Whether you've got a smartphone, tablet or computer screen designed to be high-PPI (Pixels Per Inch, how many dots of color fit across an inch of a display), the experience is unparalleled. Textures and buttons look real. Text is better than print media. Images feel like professional film-based photographs. Video is so sharp, it's as if the screen isn't even there. Bloggers are so enamored, they run out of hyperbolic analogies to make. With several times (usually 4x) as many pixels packed into the same amount of space, it's easy to understand why: details are approaching the limits of what the human eye can even see.
A couple years ago, it seemed like these gorgeous screens would mostly be limited to smartphones. It wasn’t long before tablets started to get high-PPI displays, meeting or exceeding the detail level of top-end HDTVs. Just two weeks ago, Apple announced a similar update to their high-end laptop line, vastly increasing the amount of detail their screens can display. It's hard to believe that other computer manufacturers won't join the movement in coming months.
Of course, such fine hardware is wasted if you don't have good content to view on it. You wouldn't get an HDTV just to watch old VHS tapes, so why would you get a phone with a shiny new pixel-dense screen and just look at blurry pictures? The problem is especially bad for websites. When a site isn't built to take advantage of high-PPI screens (almost always), you end up with crisp text surrounded by fuzzy navigation, blurry buttons, and pixelated photos. It's like a constant reminder of the clarity which is possible, and could be there, but isn't. And that's just a shame. A website which can leverage the advantages of a high-detail display has a great opportunity to stand out, as does any service, product, or piece of content it might feature.

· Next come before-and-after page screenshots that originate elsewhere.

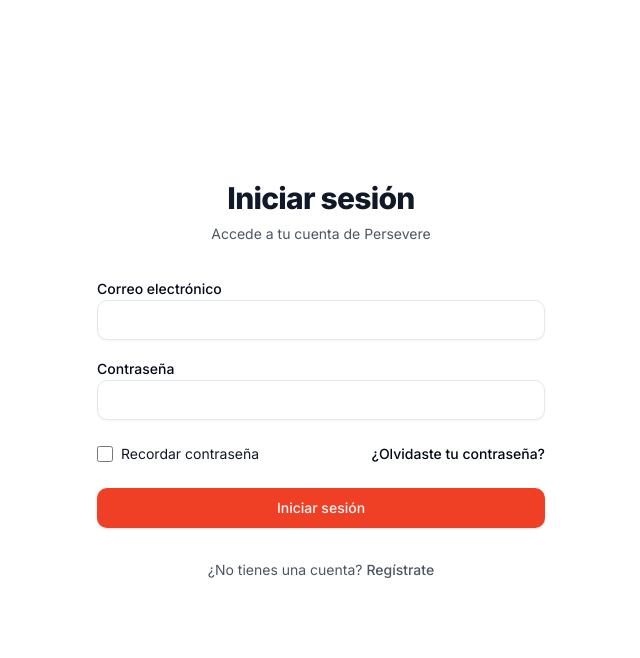
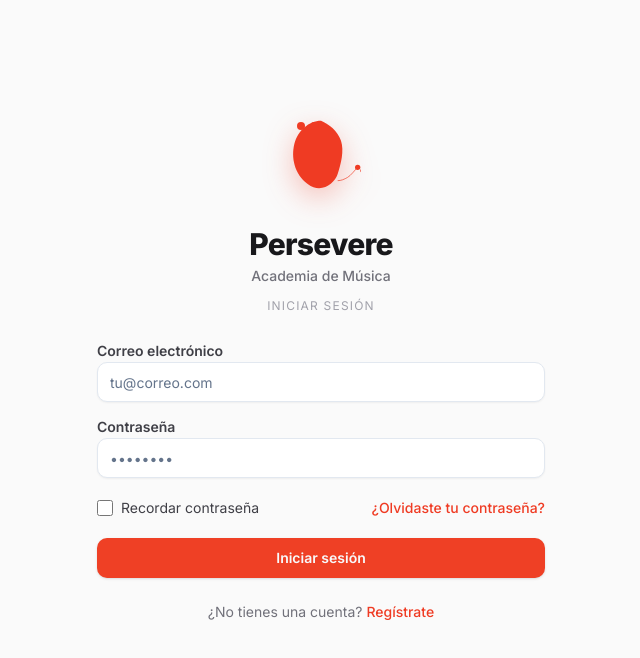
Before and after one commit to lexRojas/Persevere-ia, a Next.js app: page /login in a window 1280 px wide. Shown: the top 658 px of the page, without its empty margins (319-959 px from the left). Built offline with nearby package versions, Linux system fonts and the light colour scheme.

Commit message:
feat: mejorar estilo de pantalla de login con símbolo del logo y paleta de colores profesional

```diff
--- a/src/app/(auth)/login/page.tsx
+++ b/src/app/(auth)/login/page.tsx
@@ -1,5 +1,6 @@
 'use client'
 
+import Image from 'next/image'
 import { signIn } from 'next-auth/react'
 import { useState } from 'react'
 import { useRouter } from 'next/navigation'
@@ -62,35 +63,51 @@ export default function LoginPage() {
   }
 
   return (
-    <div className="flex min-h-[calc(100vh-4rem)] flex-col items-center justify-center px-4 py-10 sm:px-6 lg:px-8">
-      <div className="max-w-md w-full space-y-8">
+    <div className="flex min-h-[calc(100vh-4rem)] items-center justify-center bg-zinc-50 px-4 py-10 sm:px-6 lg:px-8">
+      <div className="max-w-md w-full space-y-6">
+        {/* Imagen del símbolo en la parte superior */}
+        <div className="flex justify-center mb-8">
+          <Image
+            src="/images/login-symbol.svg"
+            alt="Persevere Academia de Música"
+            width={80}
+            height={80}
+            className="drop-shadow-[0_10px_15px_rgba(239,59,35,0.3)]"
+          />
+        </div>
+
         <div>
-          <h2 className="mt-6 text-3xl font-extrabold text-center tracking-tight text-gray-900">
+          <h2 className="mt-2 text-3xl font-extrabold text-center tracking-tight text-zinc-900">
+            Persevere
+          </h2>
+          <p className="mt-1 text-center text-sm text-zinc-500 font-medium">
+            Academia de Música
+          </p>
+          <p className="mt-3 text-center text-xs text-zinc-400 uppercase tracking-widest">
             Iniciar sesión
-          </h2>
-          <p className="mt-2 text-center text-sm text-gray-600">
-            Accede a tu cuenta de Persevere
           </p>
         </div>
 
-        <form className="mt-8 space-y-6" onSubmit={handleSubmit(onSubmit)}>
+        <form className="mt-6 space-y-5" onSubmit={handleSubmit(onSubmit)}>
           {error && (
             <div
               role="alert"
-              className="rounded-md bg-red-50 border border-red-200 px-4 py-3 text-sm text-red-800"
+              className="rounded-md bg-red-50 border border-red-200 px-4 py-3 text-sm text-red-800 shadow-sm"
             >
               {error}
             </div>
           )}
 
-          <div className="space-y-4">
+          <div className="space-y-3">
             <div>
-              <Label htmlFor="email">
+              <Label htmlFor="email" className="text-sm font-semibold text-zinc-700">
                 Correo electrónico
               </Label>
               <Input
                 id="email"
                 type="email"
+                placeholder="tu@correo.com"
+                className="text-sm"
                 {...register('email')}
               />
               {errors.email && (
@@ -98,12 +115,14 @@ export default function LoginPage() {
               )}
             </div>
             <div>
-              <Label htmlFor="password">
+              <Label htmlFor="password" className="text-sm font-semibold text-zinc-700">
                 Contraseña
               </Label>
               <Input
                 id="password"
                 type="password"
+                placeholder="••••••••"
+                className="text-sm"
                 {...register('password')}
               />
               {errors.password && (
@@ -114,8 +133,8 @@ export default function LoginPage() {
 
           <div className="flex items-center justify-between">
             <div className="flex items-center">
-              <input id="remember-me" type="checkbox" className="h-4 w-4 text-primary focus:ring-primary border-gray-300 rounded" />
-              <label htmlFor="remember-me" className="ml-2 block text-sm text-gray-900">
+              <input id="remember-me" type="checkbox" className="h-4 w-4 text-[#EF3B23] focus:ring-[#EF3B23] border-gray-300 rounded" />
+              <label htmlFor="remember-me" className="ml-2 block text-sm text-zinc-700">
                 Recordar contraseña
               </label>
             </div>
@@ -123,7 +142,7 @@ export default function LoginPage() {
             <div className="text-sm">
               <a
                 href="#"
-                className="font-medium text-primary-600 hover:text-primary-500 focus:outline-none focus:underline transition-colors"
+                className="font-medium text-[#EF3B23] hover:text-[#d9321d] focus:outline-none focus:underline transition-colors"
               >
                 ¿Olvidaste tu contraseña?
               </a>
@@ -131,17 +150,17 @@ export default function LoginPage() {
           </div>
 
           <div>
-            <Button type="submit" disabled={isSubmitting} className={buttonVariants({ className: 'w-full' })}>
+            <Button type="submit" disabled={isSubmitting} className={buttonVariants({ className: 'w-full py-3 text-sm font-semibold' })}>
               {isSubmitting ? 'Iniciando sesión…' : 'Iniciar sesión'}
             </Button>
           </div>
         </form>
 
-        <p className="mt-8 text-center text-sm text-gray-600">
+        <p className="mt-6 text-center text-sm text-zinc-500">
           ¿No tienes una cuenta?{' '}
           <Link
             href="/registro"
-            className="font-medium text-primary-600 hover:text-primary-500"
+            className="font-medium text-[#EF3B23] hover:text-[#d9321d]"
           >
             Regístrate
           </Link>
```
Also changed, not shown: public/images/login-symbol.svg (added).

Here at Rise, we've got many fine displays at our fingertips (literally! Gotta love touchscreens). On our personal quest to make our own website mobile-friendly, we've been pushing our skills to new limits so we can use every last pixel on our smartphones. The results, we think you'll agree, were well worth the learning curve. If you haven't done so already, we invite you pull up rise.net on your smartphone or tablet of choice. Don't worry, we'll wait.

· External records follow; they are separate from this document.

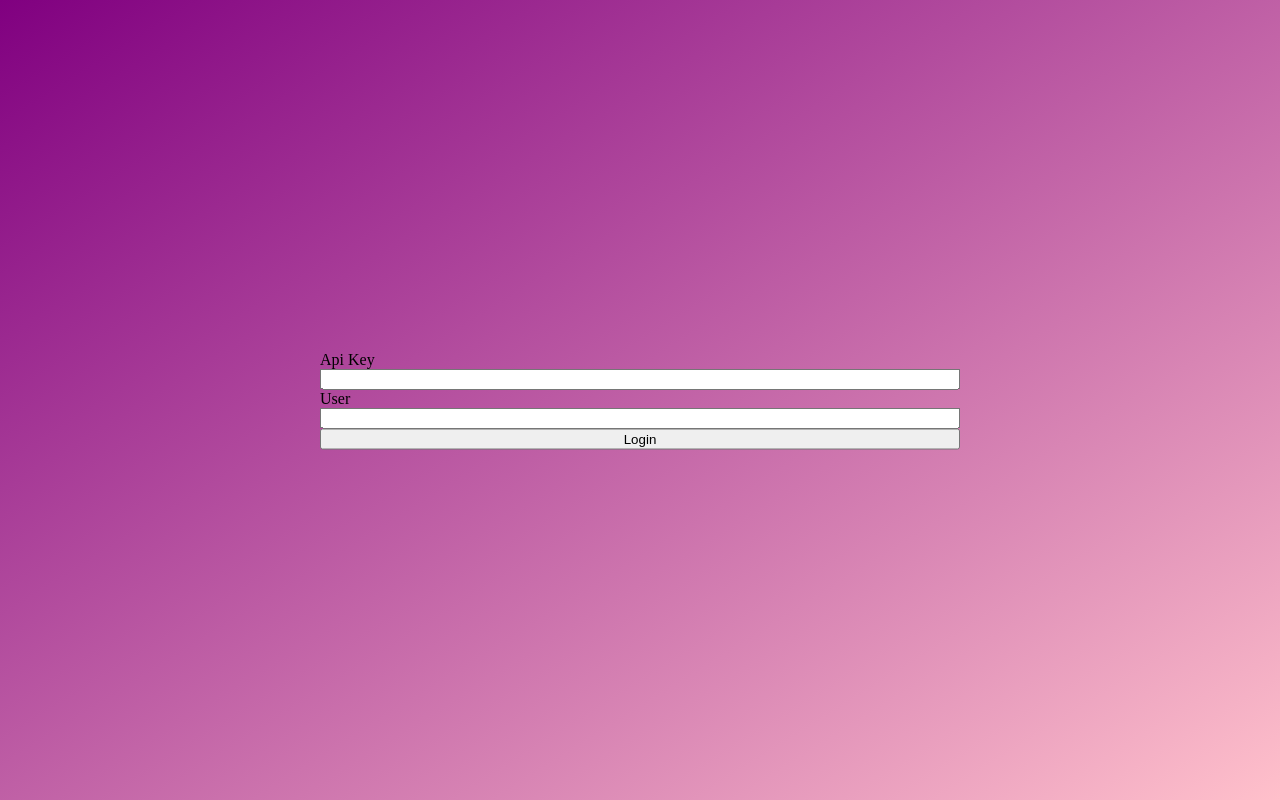
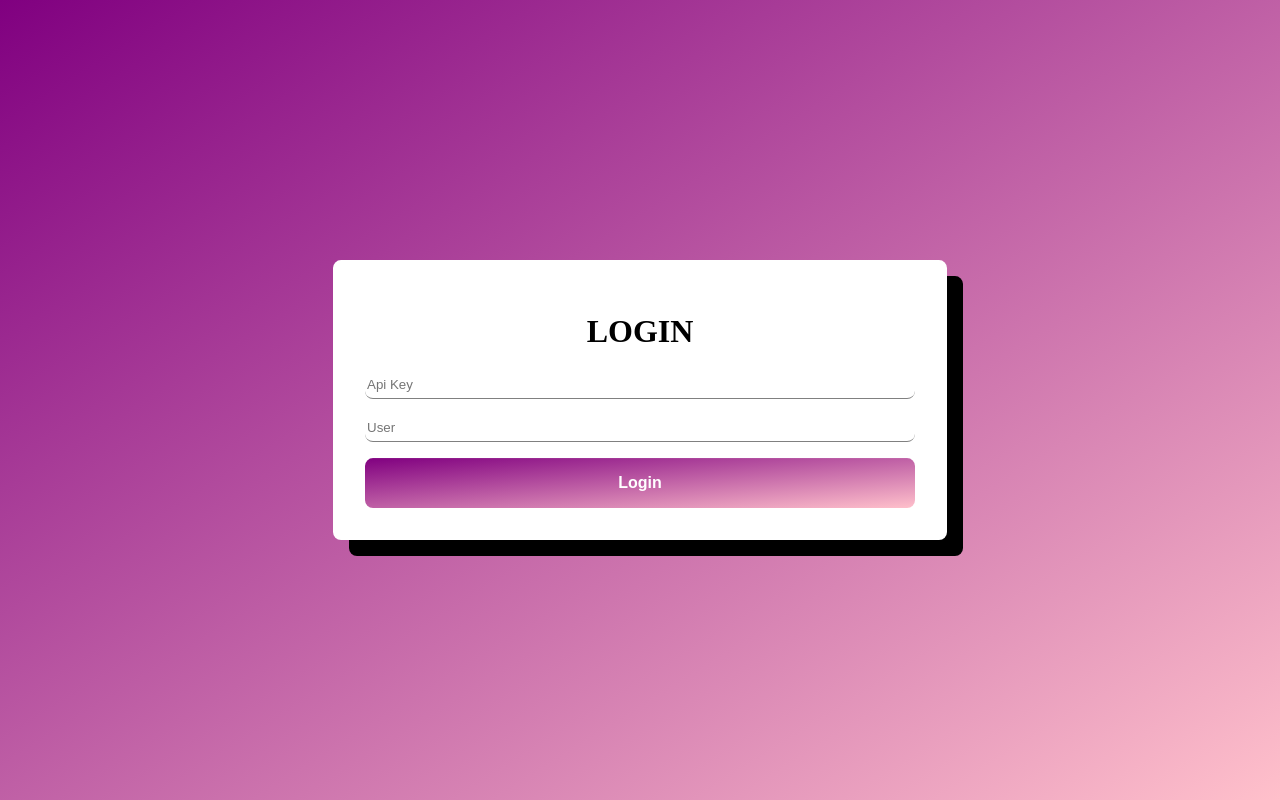
Before and after one commit to Vilhelm-Ian/Eisenhower_matrix_habitica, a Next.js app: page / in a window 1280 px wide. Built offline with nearby package versions, Linux system fonts and the light colour scheme.

Commit message:
render tasks on login

```diff
--- a/components/Login.tsx
+++ b/components/Login.tsx
@@ -2,6 +2,8 @@ import { useState } from "react";
 
 interface Props {
 	login(isLoggedIn: boolean): void;
+	setUser(user: string): void;
+	setApiKey(apiKey: string): void;
 }
 
 const creator = "a80214a4-2868-4f11-aa34-bb6327c57b9c";
@@ -10,10 +12,12 @@ const project_name = "EisenHower";
 export default function Login(props: Props) {
 	let [apiKey, setApiKey] = useState("");
 	let [user, setUser] = useState("");
+
 	function update(text: string, callback: Function) {
 		callback(text);
 	}
-	async function login(e) {
+
+	async function login(e: any) {
 		e.preventDefault();
 		try {
 			let res = await fetch("https://habitica.com/api/v3/tasks/user", {
@@ -30,20 +34,24 @@ export default function Login(props: Props) {
 				document.cookie = `api=${apiKey};`;
 				document.cookie = `user=${user};`;
 			}
+			props.setUser(user);
+			props.setApiKey(apiKey);
 			props.login(true);
 		} catch (err) {
 			console.log(err + "logging in");
 		}
 	}
+
 	return (
 		<div className="login-form">
-			<label>Api Key</label>
+			<h1>LOGIN</h1>
 			<input
+				placeholder="Api Key"
 				name="apiKey"
 				onChange={(e) => update(e.target.value, setApiKey)}
 			></input>
-			<label>User</label>
 			<input
+				placeholder="User"
 				name="update"
 				onChange={(e) => update(e.target.value, setUser)}
 			></input>
--- a/pages/index.tsx
+++ b/pages/index.tsx
@@ -59,7 +59,6 @@ const Home: NextPage = () => {
 
   async function generateMatrix() {
     let data = await getData();
-    console.log(data);
     let _do = [];
     let schedule = [];
     let deligate = [];
@@ -91,7 +90,12 @@ const Home: NextPage = () => {
         {isLoggedIn ? (
           <EisenHower grid_data={data}></EisenHower>
         ) : (
-          <Login login={setLoggedIn}></Login>
+          <Login
+            setApiKey={setApiKey}
+            setUser={setUser}
+            generateMatrix={generateMatrix}
+            login={setLoggedIn}
+          ></Login>
         )}
       </main>
     </div>
--- a/styles/globals.css
+++ b/styles/globals.css
@@ -27,6 +27,10 @@ main {
 	overflow: hidden;
 }
 
+h2 {
+	text-transform: uppercase;
+}
+
 .do {
 	background: green;
 }
@@ -47,5 +51,35 @@ main {
 	position: absolute;
 	top: 50%;
 	left: 50%;
+	position: relative;
 	transform: translate(-50%, -50%);
+	padding: 2em;
+	border-radius: 0.5rem;
+	background: white;
+	text-align: center;
+	max-width: 550px;
+	box-shadow: 1rem 1rem;
 }
+
+input {
+	border: none;
+	border-bottom: solid 0.1rem gray;
+	border-radius: 0.5rem;
+	min-height: 1.5rem;
+	margin-bottom: 1rem;
+}
+
+input:focus,
+textarea:focus {
+	outline: none;
+}
+
+button {
+	border-radius: 0.5rem;
+	background-image: linear-gradient(to bottom right, purple, pink);
+	border: none;
+	font-size: 1rem;
+	padding: 1rem;
+	font-weight: 700;
+	color: white;
+}
```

Now we'd like to pass some of our knowledge on to you. The next time we visit your sites on our mobile devices, we want them to be every bit as crisp as ours. In the spirit of learning and sharing, which we're all about, here are the top 3 things you can do to make your site play nicely on new, pixel-dense screens.
Keep background images to a minimum.
Try to avoid using images as background images for parts of your website--buttons, tabs, etc. These are the prime offenders which introduce blurriness on mobile sites to begin with, so the fewer you have, the better. This doesn't mean you need a minimalistic design without any graphics--just lean on CSS borders, rounded corners, gradients, and shadows to make your graphic elements. This is highly recommended for making sites which are mobile-friendly and easy to update, anyway.
When you do need background images, make high-resolution versions.
Using CSS, it's possible to detect when a user has a high-PPI screen, and target them specifically with different background images. When you absolutely have to use a background image, whether it's for a texture or any other custom graphic, make a more-detailed version at a higher resolution and use the CSS "background-size" property to draw the background at the normal size. Detailed background images result.
For regular images and thumbnails, go big or go home.
There was a time when a high-resolution image, resized in the web browser to be the size of a postage stamp, was a sign of an amateur web designer (and most of the time, it still is). But if you're targeting pixel-dense displays, that's exactly what you want to do. Just like with background images, you want to make inline images twice as large as normal and resize them with CSS. Your users will thank you, as long as you're careful about keeping file sizes reasonable.
This exciting new world of superfine displays and crisp graphics is just now getting speed, which makes it the perfect time to start leveraging it with your websites. As always, we're happy to help you bring this sort of thing to your website if the technical details are a bit out of your comfort zone.